> TASK DIRECTIONS: Reproduce the full set of records verbatim.

** SOURCE INFORMATION follows **

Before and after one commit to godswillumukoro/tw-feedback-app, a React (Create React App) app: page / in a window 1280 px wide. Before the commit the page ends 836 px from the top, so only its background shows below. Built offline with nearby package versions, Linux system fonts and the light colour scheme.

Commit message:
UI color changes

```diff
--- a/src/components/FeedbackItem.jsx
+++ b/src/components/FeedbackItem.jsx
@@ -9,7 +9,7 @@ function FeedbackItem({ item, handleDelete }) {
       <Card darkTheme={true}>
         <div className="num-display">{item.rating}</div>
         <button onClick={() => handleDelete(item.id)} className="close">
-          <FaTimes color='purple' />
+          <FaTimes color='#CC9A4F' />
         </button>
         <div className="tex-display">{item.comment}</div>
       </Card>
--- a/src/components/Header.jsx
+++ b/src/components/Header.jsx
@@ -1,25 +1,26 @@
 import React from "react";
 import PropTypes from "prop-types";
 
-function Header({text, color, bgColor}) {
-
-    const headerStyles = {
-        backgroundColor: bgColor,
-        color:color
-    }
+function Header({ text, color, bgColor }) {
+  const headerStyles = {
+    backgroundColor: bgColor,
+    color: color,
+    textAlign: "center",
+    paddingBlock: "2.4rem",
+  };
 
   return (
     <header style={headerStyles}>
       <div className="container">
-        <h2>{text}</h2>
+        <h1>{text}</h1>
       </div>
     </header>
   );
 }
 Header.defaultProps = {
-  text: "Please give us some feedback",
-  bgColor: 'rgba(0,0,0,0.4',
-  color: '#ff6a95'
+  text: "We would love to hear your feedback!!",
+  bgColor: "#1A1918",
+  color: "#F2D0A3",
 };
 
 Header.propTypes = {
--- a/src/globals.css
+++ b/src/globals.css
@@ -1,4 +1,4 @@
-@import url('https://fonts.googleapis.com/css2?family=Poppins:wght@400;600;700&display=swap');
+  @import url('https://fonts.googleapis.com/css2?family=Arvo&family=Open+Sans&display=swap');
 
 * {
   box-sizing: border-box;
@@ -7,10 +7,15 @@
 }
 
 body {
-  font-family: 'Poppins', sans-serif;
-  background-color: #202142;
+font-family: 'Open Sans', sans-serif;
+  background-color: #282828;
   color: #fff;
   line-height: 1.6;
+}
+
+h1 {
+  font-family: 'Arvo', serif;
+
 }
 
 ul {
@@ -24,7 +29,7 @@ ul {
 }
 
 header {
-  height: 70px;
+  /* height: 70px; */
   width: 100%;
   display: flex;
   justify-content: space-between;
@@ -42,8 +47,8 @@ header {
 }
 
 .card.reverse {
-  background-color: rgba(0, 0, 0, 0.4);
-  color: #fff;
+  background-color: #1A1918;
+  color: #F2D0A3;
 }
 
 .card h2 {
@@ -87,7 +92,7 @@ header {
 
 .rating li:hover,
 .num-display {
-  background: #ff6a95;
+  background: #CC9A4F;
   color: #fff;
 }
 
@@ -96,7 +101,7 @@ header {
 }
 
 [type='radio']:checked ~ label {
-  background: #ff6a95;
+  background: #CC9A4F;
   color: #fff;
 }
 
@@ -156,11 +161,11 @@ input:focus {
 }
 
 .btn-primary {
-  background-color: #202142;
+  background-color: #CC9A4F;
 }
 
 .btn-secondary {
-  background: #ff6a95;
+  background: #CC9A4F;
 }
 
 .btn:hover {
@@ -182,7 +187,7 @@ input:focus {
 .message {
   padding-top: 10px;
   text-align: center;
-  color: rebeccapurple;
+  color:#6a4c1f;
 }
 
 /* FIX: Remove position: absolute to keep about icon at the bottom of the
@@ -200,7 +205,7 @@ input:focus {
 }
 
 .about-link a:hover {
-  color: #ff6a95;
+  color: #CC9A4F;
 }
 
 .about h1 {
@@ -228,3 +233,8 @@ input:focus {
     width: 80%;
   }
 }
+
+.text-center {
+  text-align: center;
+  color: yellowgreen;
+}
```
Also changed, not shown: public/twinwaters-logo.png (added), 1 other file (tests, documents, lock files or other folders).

** End of SOURCE INFORMATION **

> COMPLETED EXERCISE:
Before and after one commit to godswillumukoro/tw-feedback-app, a React (Create React App) app: page / in a window 1280 px wide. Before the commit the page ends 836 px from the top, so only its background shows below. Built offline with nearby package versions, Linux system fonts and the light colour scheme.

Commit message:
UI color changes

```diff
--- a/src/components/FeedbackItem.jsx
+++ b/src/components/FeedbackItem.jsx
@@ -9,7 +9,7 @@ function FeedbackItem({ item, handleDelete }) {
       <Card darkTheme={true}>
         <div className="num-display">{item.rating}</div>
         <button onClick={() => handleDelete(item.id)} className="close">
-          <FaTimes color='purple' />
+          <FaTimes color='#CC9A4F' />
         </button>
         <div className="tex-display">{item.comment}</div>
       </Card>
--- a/src/components/Header.jsx
+++ b/src/components/Header.jsx
@@ -1,25 +1,26 @@
 import React from "react";
 import PropTypes from "prop-types";
 
-function Header({text, color, bgColor}) {
-
-    const headerStyles = {
-        backgroundColor: bgColor,
-        color:color
-    }
+function Header({ text, color, bgColor }) {
+  const headerStyles = {
+    backgroundColor: bgColor,
+    color: color,
+    textAlign: "center",
+    paddingBlock: "2.4rem",
+  };
 
   return (
     <header style={headerStyles}>
       <div className="container">
-        <h2>{text}</h2>
+        <h1>{text}</h1>
       </div>
     </header>
   );
 }
 Header.defaultProps = {
-  text: "Please give us some feedback",
-  bgColor: 'rgba(0,0,0,0.4',
-  color: '#ff6a95'
+  text: "We would love to hear your feedback!!",
+  bgColor: "#1A1918",
+  color: "#F2D0A3",
 };
 
 Header.propTypes = {
--- a/src/globals.css
+++ b/src/globals.css
@@ -1,4 +1,4 @@
-@import url('https://fonts.googleapis.com/css2?family=Poppins:wght@400;600;700&display=swap');
+  @import url('https://fonts.googleapis.com/css2?family=Arvo&family=Open+Sans&display=swap');
 
 * {
   box-sizing: border-box;
@@ -7,10 +7,15 @@
 }
 
 body {
-  font-family: 'Poppins', sans-serif;
-  background-color: #202142;
+font-family: 'Open Sans', sans-serif;
+  background-color: #282828;
   color: #fff;
   line-height: 1.6;
+}
+
+h1 {
+  font-family: 'Arvo', serif;
+
 }
 
 ul {
@@ -24,7 +29,7 @@ ul {
 }
 
 header {
-  height: 70px;
+  /* height: 70px; */
   width: 100%;
   display: flex;
   justify-content: space-between;
@@ -42,8 +47,8 @@ header {
 }
 
 .card.reverse {
-  background-color: rgba(0, 0, 0, 0.4);
-  color: #fff;
+  background-color: #1A1918;
+  color: #F2D0A3;
 }
 
 .card h2 {
@@ -87,7 +92,7 @@ header {
 
 .rating li:hover,
 .num-display {
-  background: #ff6a95;
+  background: #CC9A4F;
   color: #fff;
 }
 
@@ -96,7 +101,7 @@ header {
 }
 
 [type='radio']:checked ~ label {
-  background: #ff6a95;
+  background: #CC9A4F;
   color: #fff;
 }
 
@@ -156,11 +161,11 @@ input:focus {
 }
 
 .btn-primary {
-  background-color: #202142;
+  background-color: #CC9A4F;
 }
 
 .btn-secondary {
-  background: #ff6a95;
+  background: #CC9A4F;
 }
 
 .btn:hover {
@@ -182,7 +187,7 @@ input:focus {
 .message {
   padding-top: 10px;
   text-align: center;
-  color: rebeccapurple;
+  color:#6a4c1f;
 }
 
 /* FIX: Remove position: absolute to keep about icon at the bottom of the
@@ -200,7 +205,7 @@ input:focus {
 }
 
 .about-link a:hover {
-  color: #ff6a95;
+  color: #CC9A4F;
 }
 
 .about h1 {
@@ -228,3 +233,8 @@ input:focus {
     width: 80%;
   }
 }
+
+.text-center {
+  text-align: center;
+  color: yellowgreen;
+}
```
Also changed, not shown: public/twinwaters-logo.png (added), 1 other file (tests, documents, lock files or other folders).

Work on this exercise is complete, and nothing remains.